By saying that, “the hog’s feet never touch the ground,” O’Connor is discretely comparing them to Mrs. Turpin. Since she has vain and arrogant view of her status compared to others, she feels she is above them, much like the hogs and the ground. Another demonstration of Mrs. Turpin’s insincere actions can be seen when she talks about her relationship to the African American workers on her farm. While discussing how they run their farm, Ruby says, “I sure am tired of buttering up BLACK, but you got to love em if you want em to work for you” (456).
She then goes on to say how she always indly greets them and gives them water at the end of the day. Although her actions portray her to be a nice employer to the workers, her motives prove that it is all just a part of an act. The strikingly clear difference between her actions and thoughts lead O’Connor’s audience to logically infer that her behavior is illegitimate. Flannery also uses the emotions of her readers to convey her message. One way she does this is through Ruby Turpin’s cruel depictions of others. When she is first surveying the waiting room and all of the fellow patients, she sees the young girl reading her book.

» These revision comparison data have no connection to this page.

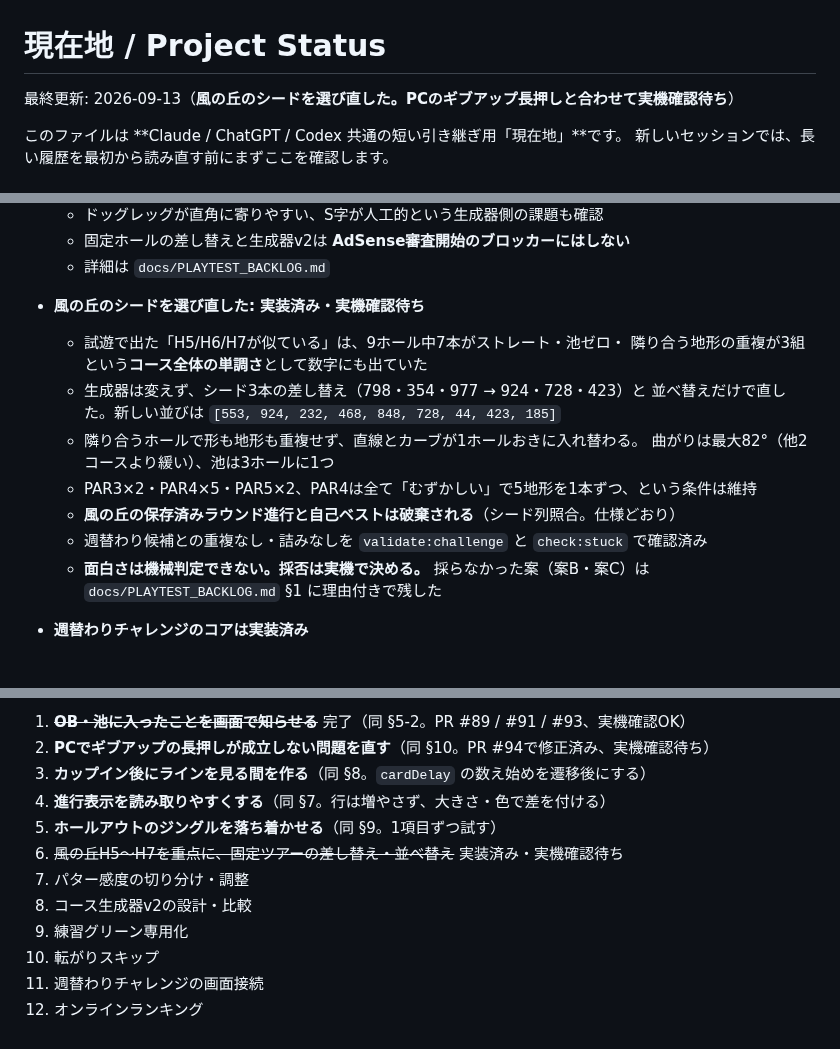
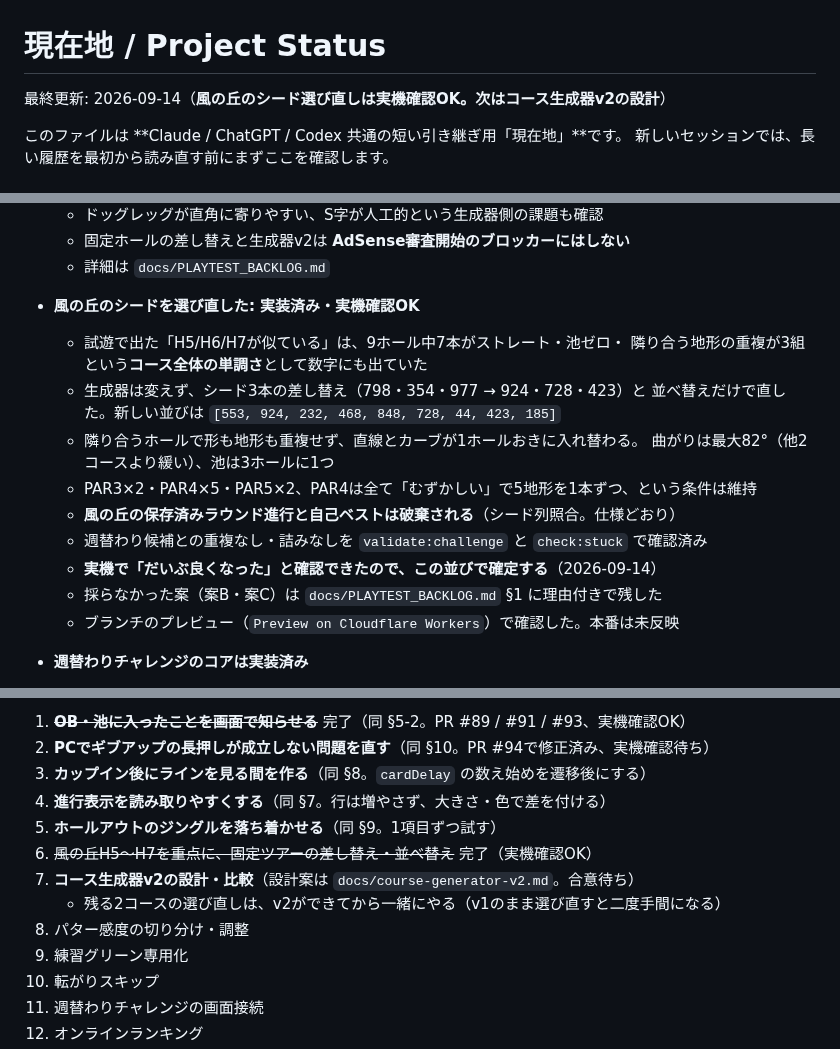
Before and after one commit to hanagemaru/putt, a Markdown page: PROJECT_STATUS.md, 3 parts joined by grey strips. GitHub-like rendering.

```diff
--- a/PROJECT_STATUS.md
+++ b/PROJECT_STATUS.md
@@ -1,6 +1,6 @@
 # 現在地 / Project Status
 
-最終更新: 2026-09-13（**風の丘のシードを選び直した。PCのギブアップ長押しと合わせて実機確認待ち**）
+最終更新: 2026-09-14（**風の丘のシード選び直しは実機確認OK。次はコース生成器v2の設計**）
 
 このファイルは **Claude / ChatGPT / Codex 共通の短い引き継ぎ用「現在地」**です。
 新しいセッションでは、長い履歴を最初から読み直す前にまずここを確認します。
@@ -74,7 +74,7 @@ AdSense申請全体・ハブ側の準備は `hanage-hub` の正本に従う。
   - ドッグレッグが直角に寄りやすい、S字が人工的という生成器側の課題も確認
   - 固定ホールの差し替えと生成器v2は **AdSense審査開始のブロッカーにはしない**
   - 詳細は `docs/PLAYTEST_BACKLOG.md`
-- **風の丘のシードを選び直した: 実装済み・実機確認待ち**
+- **風の丘のシードを選び直した: 実装済み・実機確認OK**
   - 試遊で出た「H5/H6/H7が似ている」は、9ホール中7本がストレート・池ゼロ・
     隣り合う地形の重複が3組という**コース全体の単調さ**として数字にも出ていた
   - 生成器は変えず、シード3本の差し替え（798・354・977 → 924・728・423）と
@@ -84,8 +84,9 @@ AdSense申請全体・ハブ側の準備は `hanage-hub` の正本に従う。
   - PAR3×2・PAR4×5・PAR5×2、PAR4は全て「むずかしい」で5地形を1本ずつ、という条件は維持
   - **風の丘の保存済みラウンド進行と自己ベストは破棄される**（シード列照合。仕様どおり）
   - 週替わり候補との重複なし・詰みなしを `validate:challenge` と `check:stuck` で確認済み
-  - **面白さは機械判定できない。採否は実機で決める。**
-    採らなかった案（案B・案C）は `docs/PLAYTEST_BACKLOG.md` §1 に理由付きで残した
+  - **実機で「だいぶ良くなった」と確認できたので、この並びで確定する**（2026-09-14）
+  - 採らなかった案（案B・案C）は `docs/PLAYTEST_BACKLOG.md` §1 に理由付きで残した
+  - ブランチのプレビュー（`Preview on Cloudflare Workers`）で確認した。本番は未反映
 - **週替わりチャレンジのコアは実装済み**
   - 日本時間の月曜0時を境界に、週キーから全ユーザー共通のPAR3・4・5を1本ずつ選ぶ
   - 生成方式はv1として固定し、同じ週は端末・実行時刻によらず同じ3シードになる
@@ -283,9 +284,10 @@ AdSense申請全体・ハブ側の準備は `hanage-hub` の正本に従う。
 3. **カップイン後にラインを見る間を作る**（同 §8。`cardDelay` の数え始めを遷移後にする）
 4. **進行表示を読み取りやすくする**（同 §7。行は増やさず、大きさ・色で差を付ける）
 5. **ホールアウトのジングルを落ち着かせる**（同 §9。1項目ずつ試す）
-6. ~~風の丘H5〜H7を重点に、固定ツアーの差し替え・並べ替え~~ 実装済み・実機確認待ち
-7. パター感度の切り分け・調整
-8. コース生成器v2の設計・比較
+6. ~~風の丘H5〜H7を重点に、固定ツアーの差し替え・並べ替え~~ 完了（実機確認OK）
+7. **コース生成器v2の設計・比較**（設計案は `docs/course-generator-v2.md`。合意待ち）
+   - 残る2コースの選び直しは、v2ができてから一緒にやる（v1のまま選び直すと二度手間になる）
+8. パター感度の切り分け・調整
 9. 練習グリーン専用化
 10. 転がりスキップ
 11. 週替わりチャレンジの画面接続
```
Also changed, not shown: other parts of PROJECT_STATUS.md (+1 -1 lines), docs/PLAYTEST_BACKLOG.md (+10 -11 lines), docs/course-generator-v2.md (added, +143 -0 lines).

Throughout the story she refers to her as the “ugly girl” as O’Connor illustrated, “The poor girl’s face was blue with acne and Mrs. Turpin thought how pitiful it was to have a face like that at that age” (453). The obvious judgement of a grown woman towards a young adolescent girl, makes the reader feel bad for the teen. By putting down others, even if it is just in her head, Mrs. Turpin comes off as bully, causing empathy for all of her victims. O’Connor strategically does this to teach her readers how hurtful passing unnecessary judgements can be. In the story Flannery O’Connor even writes, “.. ough she thought it was one thing to be ugly and another to act ugly” (455).
Although Mrs. Turpin thinks this about the teenage girl, this really serves as a symbol for the story’s overall theme of acting hypocritically to how you appear. Contrastingly, O? Connor also brings pity upon Mrs. Turpin at the end of the story as her character progresses. After being attacked by the teenage girl, it is not the physical abuse that hurts Ruby, but the words that she utters to her after. As the doctor is pulling the girl away, she orders, “Go back to hell where you came from, you old wart og” (460).
Ruby pines after a reason for this statement long after the attack, and even has a conversation with god about her worries. The audience feels bad for her because is truly clueless about what she did to deserve such treatment. She obviously does not feel remorse for her actions, until she has somewhat of an epiphany in the closing of story. O’Connor addresses her audience’s emotions in both of these instances to show them the repercussions of judging others before judging yourself. Flannery O’Connor uses several different methods to teach her eaders about the importance of being genuine and authentic to both yourself and those around you.
Her theme of hypocrisy can be distinctly seen through her juxtaposition of Mrs. Turpin’s ethical religious values and her hateful thoughts about others. These inner opinions about the world around her make the reader empathize with the people she looks down upon. In the end, however, even Mrs. Turpin gains sympathy as she has a revelation about the atrocity of her behavior. This elements all work together to guide the reader’s emotions and thoughts in hope to spread awareness on what it means to be a good person.